Write down the listing again exactly as it appears below, without its pictures.

::::::

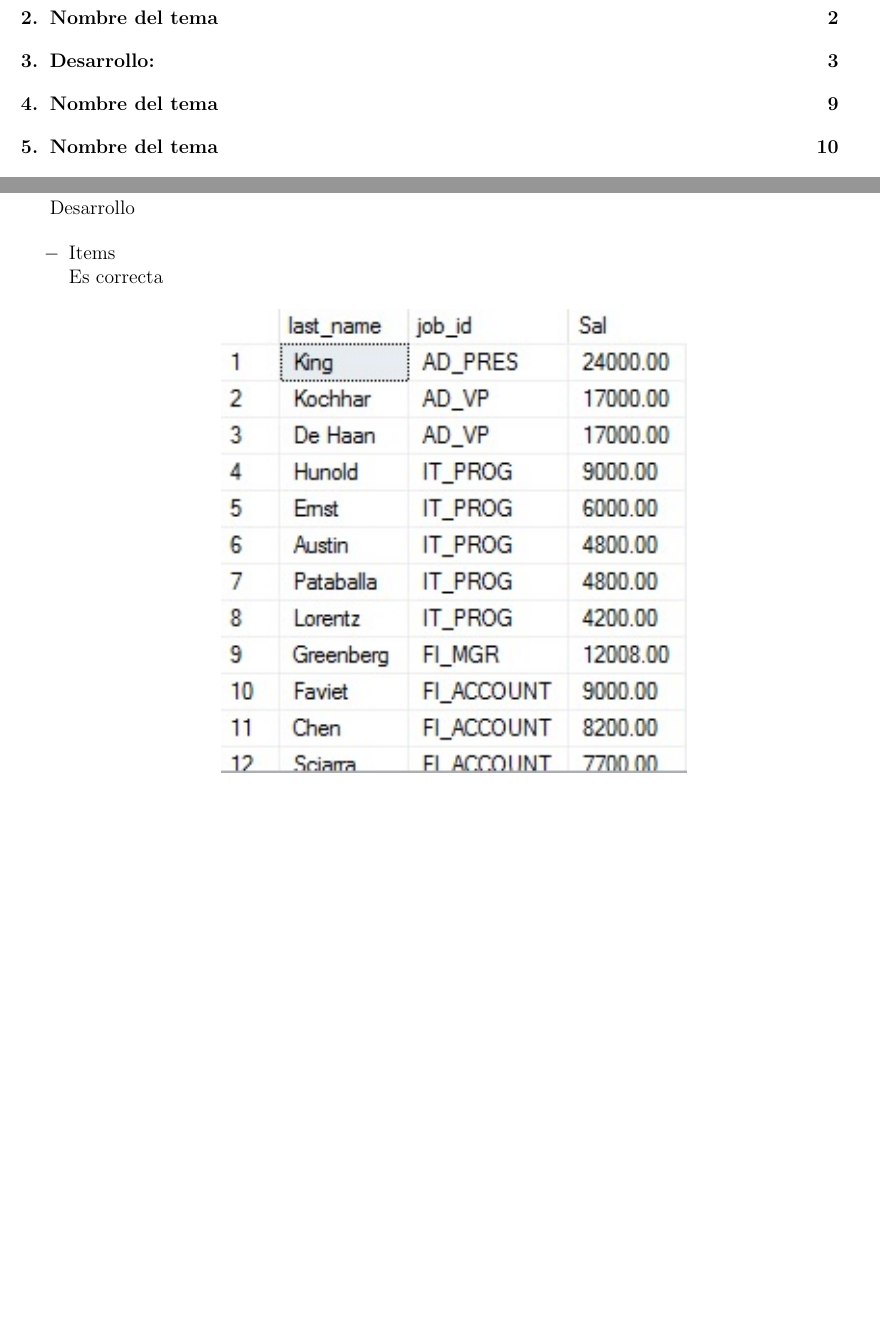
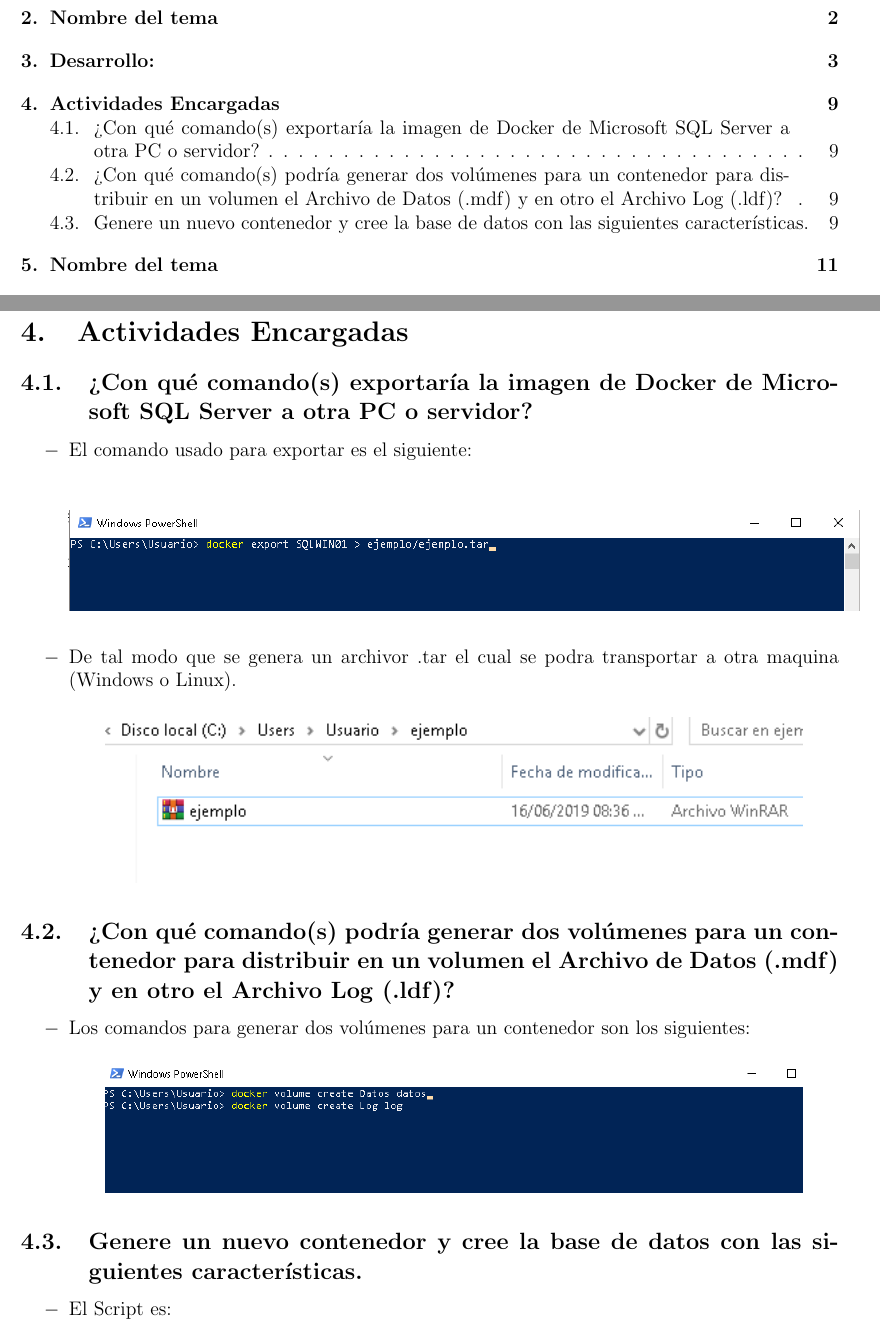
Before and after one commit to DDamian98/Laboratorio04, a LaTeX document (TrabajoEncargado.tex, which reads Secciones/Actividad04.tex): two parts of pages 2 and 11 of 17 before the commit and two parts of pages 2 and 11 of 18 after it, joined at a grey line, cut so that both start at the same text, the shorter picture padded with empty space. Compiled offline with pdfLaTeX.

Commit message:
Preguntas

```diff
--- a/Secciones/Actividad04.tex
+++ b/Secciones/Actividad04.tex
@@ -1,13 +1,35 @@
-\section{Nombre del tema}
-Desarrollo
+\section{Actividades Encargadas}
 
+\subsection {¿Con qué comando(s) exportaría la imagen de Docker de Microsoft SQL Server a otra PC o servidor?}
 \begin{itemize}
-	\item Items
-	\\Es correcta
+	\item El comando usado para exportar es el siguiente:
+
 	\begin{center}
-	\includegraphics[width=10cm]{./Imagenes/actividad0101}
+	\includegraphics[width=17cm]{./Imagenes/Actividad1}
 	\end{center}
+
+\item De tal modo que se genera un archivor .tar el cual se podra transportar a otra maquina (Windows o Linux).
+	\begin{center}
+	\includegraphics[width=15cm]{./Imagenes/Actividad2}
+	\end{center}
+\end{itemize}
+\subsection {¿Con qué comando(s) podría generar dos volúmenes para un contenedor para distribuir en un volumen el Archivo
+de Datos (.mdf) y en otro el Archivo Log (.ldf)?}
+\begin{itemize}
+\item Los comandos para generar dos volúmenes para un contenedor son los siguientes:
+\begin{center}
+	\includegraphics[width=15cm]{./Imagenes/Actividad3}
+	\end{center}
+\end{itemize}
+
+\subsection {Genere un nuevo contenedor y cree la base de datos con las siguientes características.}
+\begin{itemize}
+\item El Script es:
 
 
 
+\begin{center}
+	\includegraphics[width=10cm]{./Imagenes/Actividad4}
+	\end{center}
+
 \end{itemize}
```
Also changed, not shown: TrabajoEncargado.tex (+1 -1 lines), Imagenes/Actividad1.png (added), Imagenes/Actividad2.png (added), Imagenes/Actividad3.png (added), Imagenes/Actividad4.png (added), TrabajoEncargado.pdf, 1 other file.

::::::

**RESULT BELOW**
Before and after one commit to DDamian98/Laboratorio04, a LaTeX document (TrabajoEncargado.tex, which reads Secciones/Actividad04.tex): two parts of pages 2 and 11 of 17 before the commit and two parts of pages 2 and 11 of 18 after it, joined at a grey line, cut so that both start at the same text, the shorter picture padded with empty space. Compiled offline with pdfLaTeX.

Commit message:
Preguntas

```diff
--- a/Secciones/Actividad04.tex
+++ b/Secciones/Actividad04.tex
@@ -1,13 +1,35 @@
-\section{Nombre del tema}
-Desarrollo
+\section{Actividades Encargadas}
 
+\subsection {¿Con qué comando(s) exportaría la imagen de Docker de Microsoft SQL Server a otra PC o servidor?}
 \begin{itemize}
-	\item Items
-	\\Es correcta
+	\item El comando usado para exportar es el siguiente:
+
 	\begin{center}
-	\includegraphics[width=10cm]{./Imagenes/actividad0101}
+	\includegraphics[width=17cm]{./Imagenes/Actividad1}
 	\end{center}
+
+\item De tal modo que se genera un archivor .tar el cual se podra transportar a otra maquina (Windows o Linux).
+	\begin{center}
+	\includegraphics[width=15cm]{./Imagenes/Actividad2}
+	\end{center}
+\end{itemize}
+\subsection {¿Con qué comando(s) podría generar dos volúmenes para un contenedor para distribuir en un volumen el Archivo
+de Datos (.mdf) y en otro el Archivo Log (.ldf)?}
+\begin{itemize}
+\item Los comandos para generar dos volúmenes para un contenedor son los siguientes:
+\begin{center}
+	\includegraphics[width=15cm]{./Imagenes/Actividad3}
+	\end{center}
+\end{itemize}
+
+\subsection {Genere un nuevo contenedor y cree la base de datos con las siguientes características.}
+\begin{itemize}
+\item El Script es:
 
 
 
+\begin{center}
+	\includegraphics[width=10cm]{./Imagenes/Actividad4}
+	\end{center}
+
 \end{itemize}
```
Also changed, not shown: TrabajoEncargado.tex (+1 -1 lines), Imagenes/Actividad1.png (added), Imagenes/Actividad2.png (added), Imagenes/Actividad3.png (added), Imagenes/Actividad4.png (added), TrabajoEncargado.pdf, 1 other file.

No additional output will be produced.